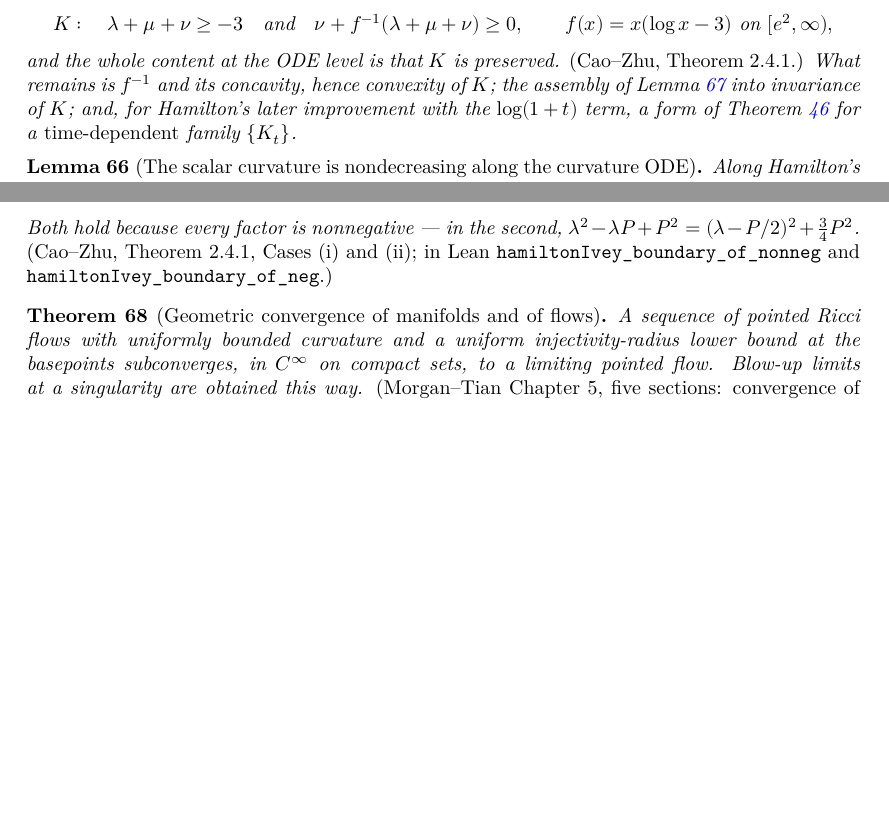
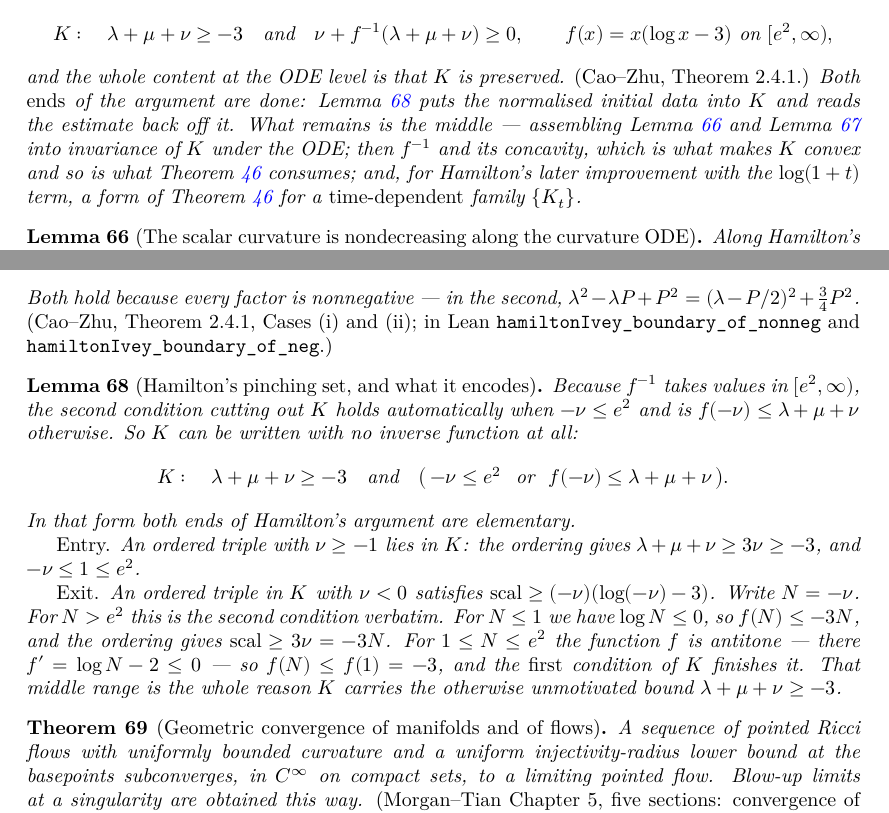
Before and after one commit to korbonits/ricci-flow-blueprint, a LaTeX thesis (blueprint/src/print.tex, which reads blueprint/src/content.tex): two parts of pages 24 and 25 of 28 before the commit and two parts of pages 24 and 25 of 29 after it, joined at a grey line, cut so that both start at the same text, the shorter picture padded with empty space. Compiled offline with XeLaTeX.

Commit message:
feat: Hamilton's pinching set K, and both ends of the Hamilton-Ivey argument
K is stated with no inverse function. Cao-Zhu write it as

  lambda+mu+nu >= -3  and  nu + f^{-1}(lambda+mu+nu) >= 0,

but f^{-1} lands in [e^2, inf), so the second condition is automatic when
-nu <= e^2 and is f(-nu) <= R otherwise. That is IsIveyPinched, and in
that form both ends of the argument are elementary.

- iveyF, hasDerivAt_iveyF: f(x) = x(log x - 3), f'(x) = log x - 2.
- iveyF_le_neg_three: f is antitone on [1, e^2], so f <= f(1) = -3 there.
- isIveyPinched_of_neg_one_le (entry): an ordered triple with nu >= -1 is
  in K. Ordering gives R >= 3nu >= -3, and -nu <= 1 <= e^2.
- le_of_isIveyPinched (exit): an ordered triple in K with nu < 0 satisfies
  R >= (-nu)(log(-nu) - 3). Three ranges of N = -nu. N > e^2 is the second
  condition verbatim. N <= 1 uses log N <= 0 and R >= 3nu = -3N. For
  1 <= N <= e^2, f(N) <= -3 and the FIRST condition finishes it -- which is
  the whole reason K carries the otherwise unmotivated bound R >= -3.

Blueprint: lem:ivey-set. thm:hamilton-ivey now records that what is left is
the middle (ODE-invariance of K from le_scal and the two boundary cases),
then f^{-1} and its concavity for convexity of K, then the time-dependent
K_t form of thm:max-tensor for Hamilton 1999's log(1+t) improvement.

lake build clean, no warnings; check_axioms 55 declarations all standard;
xelatex clean over two passes.

Co-Authored-By: Claude Opus 5 (1M context) <noreply@anthropic.com>
Claude-Session: https://claude.ai/code/session_012odgjwaV3Hegd6VwdsrjBP

```diff
--- a/blueprint/src/content.tex
+++ b/blueprint/src/content.tex
@@ -1481,10 +1481,13 @@ Hamilton--Ivey estimate, and it was missing from this chart entirely.
     \qquad f(x) = x(\log x - 3) \ \text{on}\ [e^2,\infty),
   \]
   and the whole content at the ODE level is that $K$ is preserved.
-  \emph{(Cao--Zhu, Theorem 2.4.1.)} What remains is $f^{-1}$ and its
-  concavity, hence convexity of $K$; the assembly of
-  Lemma~\ref{lem:ivey-boundary} into invariance of $K$; and, for Hamilton's
-  later improvement with the $\log(1+t)$ term, a form of
+  \emph{(Cao--Zhu, Theorem 2.4.1.)} Both \emph{ends} of the argument are done:
+  Lemma~\ref{lem:ivey-set} puts the normalised initial data into $K$ and reads
+  the estimate back off it. What remains is the middle --- assembling
+  Lemma~\ref{lem:ivey-scal} and Lemma~\ref{lem:ivey-boundary} into invariance
+  of $K$ under the ODE; then $f^{-1}$ and its concavity, which is what makes
+  $K$ convex and so is what Theorem~\ref{thm:max-tensor} consumes; and, for
+  Hamilton's later improvement with the $\log(1+t)$ term, a form of
   Theorem~\ref{thm:max-tensor} for a \emph{time-dependent} family $\{K_t\}$.
 \end{theorem}
 
@@ -1536,6 +1539,36 @@ Hamilton--Ivey estimate, and it was missing from this chart entirely.
   \texttt{hamiltonIvey\_boundary\_of\_neg}.)}
 \end{lemma}
 
+\begin{lemma}[Hamilton's pinching set, and what it encodes]
+  \label{lem:ivey-set}
+  \lean{RicciFlowBlueprint.Pinching.IsIveyPinched,
+        RicciFlowBlueprint.Pinching.isIveyPinched_of_neg_one_le,
+        RicciFlowBlueprint.Pinching.le_of_isIveyPinched,
+        RicciFlowBlueprint.Pinching.iveyF_le_neg_three}
+  \leanok
+  \uses{lem:ivey-scal, lem:ivey-boundary}
+  Because $f^{-1}$ takes values in $[e^2,\infty)$, the second condition cutting out $K$ holds
+  automatically when $-\nu \le e^2$ and is $f(-\nu) \le \lambda+\mu+\nu$ otherwise. So $K$ can
+  be written with no inverse function at all:
+  \[
+    K : \quad \lambda+\mu+\nu \ge -3
+    \quad\text{and}\quad
+    \bigl(\, -\nu \le e^2 \ \text{ or } \ f(-\nu) \le \lambda+\mu+\nu \,\bigr).
+  \]
+  In that form both ends of Hamilton's argument are elementary.
+
+  \emph{Entry.} An ordered triple with $\nu \ge -1$ lies in $K$: the ordering gives
+  $\lambda+\mu+\nu \ge 3\nu \ge -3$, and $-\nu \le 1 \le e^2$.
+
+  \emph{Exit.} An ordered triple in $K$ with $\nu < 0$ satisfies
+  $\scal \ge (-\nu)(\log(-\nu) - 3)$. Write $N = -\nu$. For $N > e^2$ this is the second
+  condition verbatim. For $N \le 1$ we have $\log N \le 0$, so $f(N) \le -3N$, and the ordering
+  gives $\scal \ge 3\nu = -3N$. For $1 \le N \le e^2$ the function $f$ is antitone --- there
+  $f' = \log N - 2 \le 0$ --- so $f(N) \le f(1) = -3$, and the \emph{first} condition of $K$
+  finishes it. That middle range is the whole reason $K$ carries the otherwise unmotivated
+  bound $\lambda+\mu+\nu \ge -3$.
+\end{lemma}
+
 \begin{theorem}[Geometric convergence of manifolds and of flows]
   \label{thm:compactness}
   \uses{thm:shi, thm:no-local-collapsing}
```
Also changed, not shown: CLAUDE.md (+23 -11 lines), 1 other file.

About this task
The data above must be reproduced exactly, without any of its pictures.

Output of the exercise
Before and after one commit to korbonits/ricci-flow-blueprint, a LaTeX thesis (blueprint/src/print.tex, which reads blueprint/src/content.tex): two parts of pages 24 and 25 of 28 before the commit and two parts of pages 24 and 25 of 29 after it, joined at a grey line, cut so that both start at the same text, the shorter picture padded with empty space. Compiled offline with XeLaTeX.

Commit message:
feat: Hamilton's pinching set K, and both ends of the Hamilton-Ivey argument
K is stated with no inverse function. Cao-Zhu write it as

  lambda+mu+nu >= -3  and  nu + f^{-1}(lambda+mu+nu) >= 0,

but f^{-1} lands in [e^2, inf), so the second condition is automatic when
-nu <= e^2 and is f(-nu) <= R otherwise. That is IsIveyPinched, and in
that form both ends of the argument are elementary.

- iveyF, hasDerivAt_iveyF: f(x) = x(log x - 3), f'(x) = log x - 2.
- iveyF_le_neg_three: f is antitone on [1, e^2], so f <= f(1) = -3 there.
- isIveyPinched_of_neg_one_le (entry): an ordered triple with nu >= -1 is
  in K. Ordering gives R >= 3nu >= -3, and -nu <= 1 <= e^2.
- le_of_isIveyPinched (exit): an ordered triple in K with nu < 0 satisfies
  R >= (-nu)(log(-nu) - 3). Three ranges of N = -nu. N > e^2 is the second
  condition verbatim. N <= 1 uses log N <= 0 and R >= 3nu = -3N. For
  1 <= N <= e^2, f(N) <= -3 and the FIRST condition finishes it -- which is
  the whole reason K carries the otherwise unmotivated bound R >= -3.

Blueprint: lem:ivey-set. thm:hamilton-ivey now records that what is left is
the middle (ODE-invariance of K from le_scal and the two boundary cases),
then f^{-1} and its concavity for convexity of K, then the time-dependent
K_t form of thm:max-tensor for Hamilton 1999's log(1+t) improvement.

lake build clean, no warnings; check_axioms 55 declarations all standard;
xelatex clean over two passes.

Co-Authored-By: Claude Opus 5 (1M context) <noreply@anthropic.com>
Claude-Session: https://claude.ai/code/session_012odgjwaV3Hegd6VwdsrjBP

```diff
--- a/blueprint/src/content.tex
+++ b/blueprint/src/content.tex
@@ -1481,10 +1481,13 @@ Hamilton--Ivey estimate, and it was missing from this chart entirely.
     \qquad f(x) = x(\log x - 3) \ \text{on}\ [e^2,\infty),
   \]
   and the whole content at the ODE level is that $K$ is preserved.
-  \emph{(Cao--Zhu, Theorem 2.4.1.)} What remains is $f^{-1}$ and its
-  concavity, hence convexity of $K$; the assembly of
-  Lemma~\ref{lem:ivey-boundary} into invariance of $K$; and, for Hamilton's
-  later improvement with the $\log(1+t)$ term, a form of
+  \emph{(Cao--Zhu, Theorem 2.4.1.)} Both \emph{ends} of the argument are done:
+  Lemma~\ref{lem:ivey-set} puts the normalised initial data into $K$ and reads
+  the estimate back off it. What remains is the middle --- assembling
+  Lemma~\ref{lem:ivey-scal} and Lemma~\ref{lem:ivey-boundary} into invariance
+  of $K$ under the ODE; then $f^{-1}$ and its concavity, which is what makes
+  $K$ convex and so is what Theorem~\ref{thm:max-tensor} consumes; and, for
+  Hamilton's later improvement with the $\log(1+t)$ term, a form of
   Theorem~\ref{thm:max-tensor} for a \emph{time-dependent} family $\{K_t\}$.
 \end{theorem}
 
@@ -1536,6 +1539,36 @@ Hamilton--Ivey estimate, and it was missing from this chart entirely.
   \texttt{hamiltonIvey\_boundary\_of\_neg}.)}
 \end{lemma}
 
+\begin{lemma}[Hamilton's pinching set, and what it encodes]
+  \label{lem:ivey-set}
+  \lean{RicciFlowBlueprint.Pinching.IsIveyPinched,
+        RicciFlowBlueprint.Pinching.isIveyPinched_of_neg_one_le,
+        RicciFlowBlueprint.Pinching.le_of_isIveyPinched,
+        RicciFlowBlueprint.Pinching.iveyF_le_neg_three}
+  \leanok
+  \uses{lem:ivey-scal, lem:ivey-boundary}
+  Because $f^{-1}$ takes values in $[e^2,\infty)$, the second condition cutting out $K$ holds
+  automatically when $-\nu \le e^2$ and is $f(-\nu) \le \lambda+\mu+\nu$ otherwise. So $K$ can
+  be written with no inverse function at all:
+  \[
+    K : \quad \lambda+\mu+\nu \ge -3
+    \quad\text{and}\quad
+    \bigl(\, -\nu \le e^2 \ \text{ or } \ f(-\nu) \le \lambda+\mu+\nu \,\bigr).
+  \]
+  In that form both ends of Hamilton's argument are elementary.
+
+  \emph{Entry.} An ordered triple with $\nu \ge -1$ lies in $K$: the ordering gives
+  $\lambda+\mu+\nu \ge 3\nu \ge -3$, and $-\nu \le 1 \le e^2$.
+
+  \emph{Exit.} An ordered triple in $K$ with $\nu < 0$ satisfies
+  $\scal \ge (-\nu)(\log(-\nu) - 3)$. Write $N = -\nu$. For $N > e^2$ this is the second
+  condition verbatim. For $N \le 1$ we have $\log N \le 0$, so $f(N) \le -3N$, and the ordering
+  gives $\scal \ge 3\nu = -3N$. For $1 \le N \le e^2$ the function $f$ is antitone --- there
+  $f' = \log N - 2 \le 0$ --- so $f(N) \le f(1) = -3$, and the \emph{first} condition of $K$
+  finishes it. That middle range is the whole reason $K$ carries the otherwise unmotivated
+  bound $\lambda+\mu+\nu \ge -3$.
+\end{lemma}
+
 \begin{theorem}[Geometric convergence of manifolds and of flows]
   \label{thm:compactness}
   \uses{thm:shi, thm:no-local-collapsing}
```
Also changed, not shown: CLAUDE.md (+23 -11 lines), 1 other file.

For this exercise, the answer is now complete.